[Screenshot and code edit data]
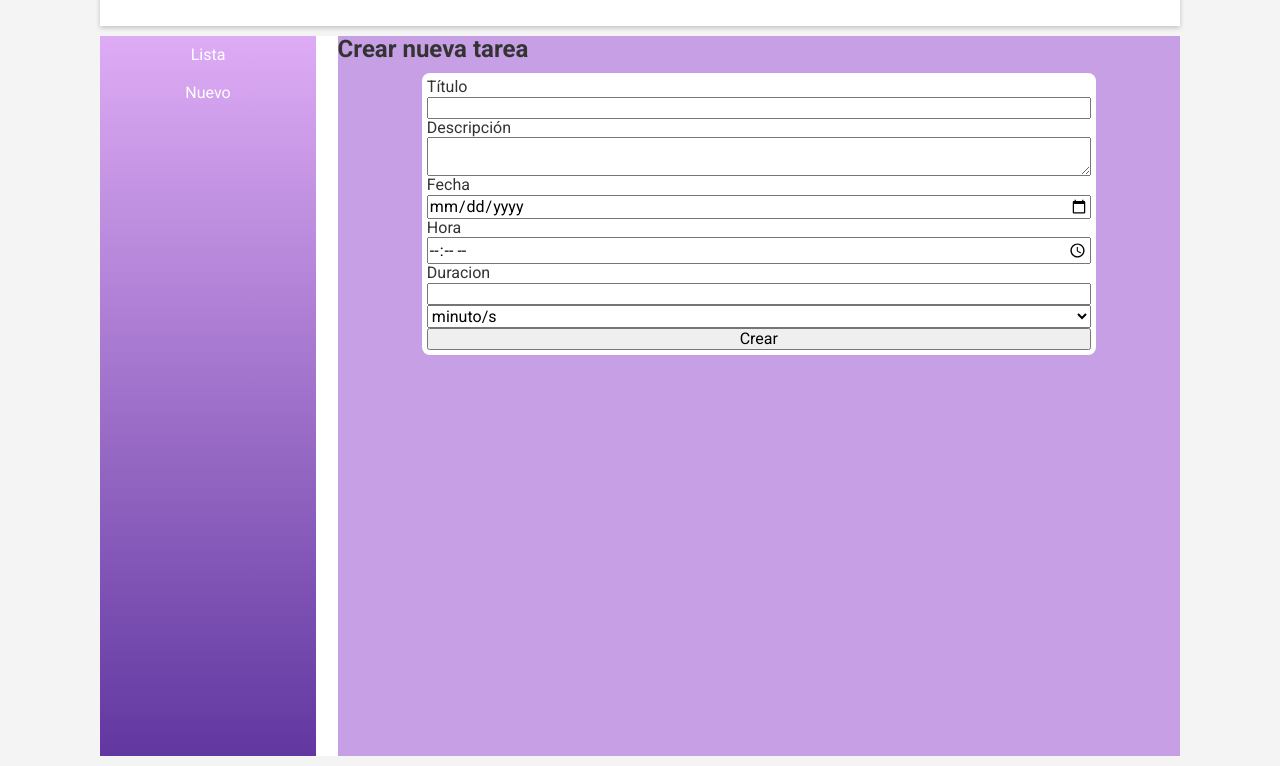
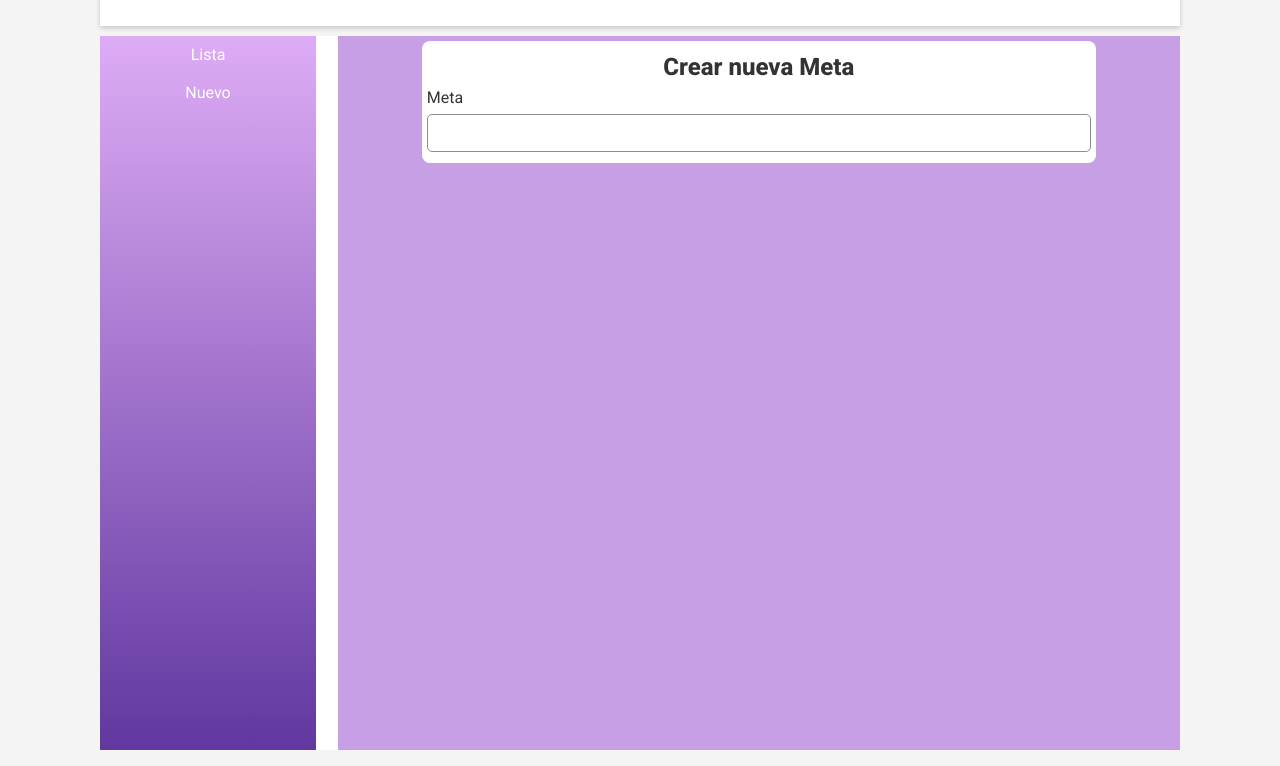
Before and after one commit to jhovanhrmz0211/plannext, a website with bundled scripts: page index.html in a window 1280 px wide. Shown: the part 74-840 px from the top of the page. Built offline with nearby package versions, Linux system fonts and the light colour scheme.

Commit message:
Iniciando formulario

```diff
--- a/assets/css/styles.css
+++ b/assets/css/styles.css
@@ -24,15 +24,27 @@ header {
     box-shadow: 0 2px 5px rgba(0, 0, 0, 0.2);
 }
 h1 {margin: 8px 0; font-family: 'Roboto'; font-size: 2em; font-weight: 900;}
+h2 {margin: 8px 0; text-align: center; font-family: 'Roboto'; font-weight: 800;}
 img {
     width: 2.4rem;
 }
 span {color: #9754CB;}
+button {
+    padding: 5px 10px;
+    font-family: 'Roboto';
+    font-size: 1.2em;
+    font-weight: 700;
+    color: #fff;
+    background-color: #9754CB;
+    border: none;
+    border-radius: 5px;
+    cursor: pointer;
+}
 
 .main {
     max-width: 1080px;
-    height: calc(100vh - 80px);
-    margin: 10px auto;
+    height: calc(100vh - 86px);
+    margin: 10px auto 0;
     display: flex;
     flex-direction: row;
     align-items: center;
@@ -73,10 +85,26 @@ span {color: #9754CB;}
 }
 .main main .form {
     width: 80%;
-    margin: 10px auto;
+    margin: 5px auto;
+    padding: 5px;
     display: flex;
+    overflow: hidden;
     flex-direction: column;
     background-color: #fff;
     border-radius: 8px;
-    padding: 5px;
 }
+.main main .form input, textarea, select {
+    width: 100%;
+    margin: 6px 0;
+    padding: 7px;
+    font-family: 'Roboto';
+    font-size: 1.2em;
+    font-weight: 400;
+    border-radius: 5px;
+    color: #333;
+    border: 1px solid #8f8e8e;
+}
+.main main .form input:focus, textarea:focus, select:focus {
+    border: 2px solid #9754CB;
+    outline: none;
+}
--- /dev/null
+++ b/assets/js/app.js
@@ -0,0 +1,5 @@
+import formulario from "./componentes/formulario.js";
+const contenedor = document.querySelector('.contenedor');
+
+const form = formulario();
+contenedor.appendChild(form);
--- /dev/null
+++ b/assets/js/componentes/formulario.js
@@ -0,0 +1,15 @@
+import renderEtiqueta from "./render.js";
+
+export default function formulario() {
+    const formulario = renderEtiqueta('form', 'form');
+    const h2 = renderEtiqueta('h2');
+    h2.textContent = 'Crear nueva Meta';
+
+    const labeMeta = renderEtiqueta('label');
+    const inputMeta = renderEtiqueta('input');
+    labeMeta.textContent = 'Meta';
+
+
+    formulario.append(h2, labeMeta, inputMeta);
+    return formulario;
+}
--- /dev/null
+++ b/assets/js/componentes/render.js
@@ -0,0 +1,7 @@
+export default function renderEtiqueta(etiqueta, clase) {
+    const etiquetaRender = document.createElement(etiqueta);
+    if(clase !== '') {
+        etiquetaRender.classList.add(clase);
+    }
+    return etiquetaRender;
+}
--- a/index.html
+++ b/index.html
@@ -22,7 +22,8 @@
             <a href="/">Nuevo</a>
         </aside>
         <main>
-            <h2>Crear nueva tarea</h2>
+            <div class="contenedor"></div>
+            <!-- <h2>Crear nueva tarea</h2>
             <form class="form">
                 <label for="title">Título</label>
                 <input type="text" name="title" id="title" required>
@@ -39,8 +40,9 @@
                     <option value="hora">Hora/s</option>
                 </select>
                 <button type="submit">Crear</button>
-            </form>
+            </form> -->
         </main>
     </div>
+    <script type="module" src="assets/js/app.js"></script>
 </body>
 </html>
```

What is being asked ▸
The lines sought are those in the data above that include the string "import"; copy each one.

Answer ▸
+import formulario from "./componentes/formulario.js";
+import renderEtiqueta from "./render.js";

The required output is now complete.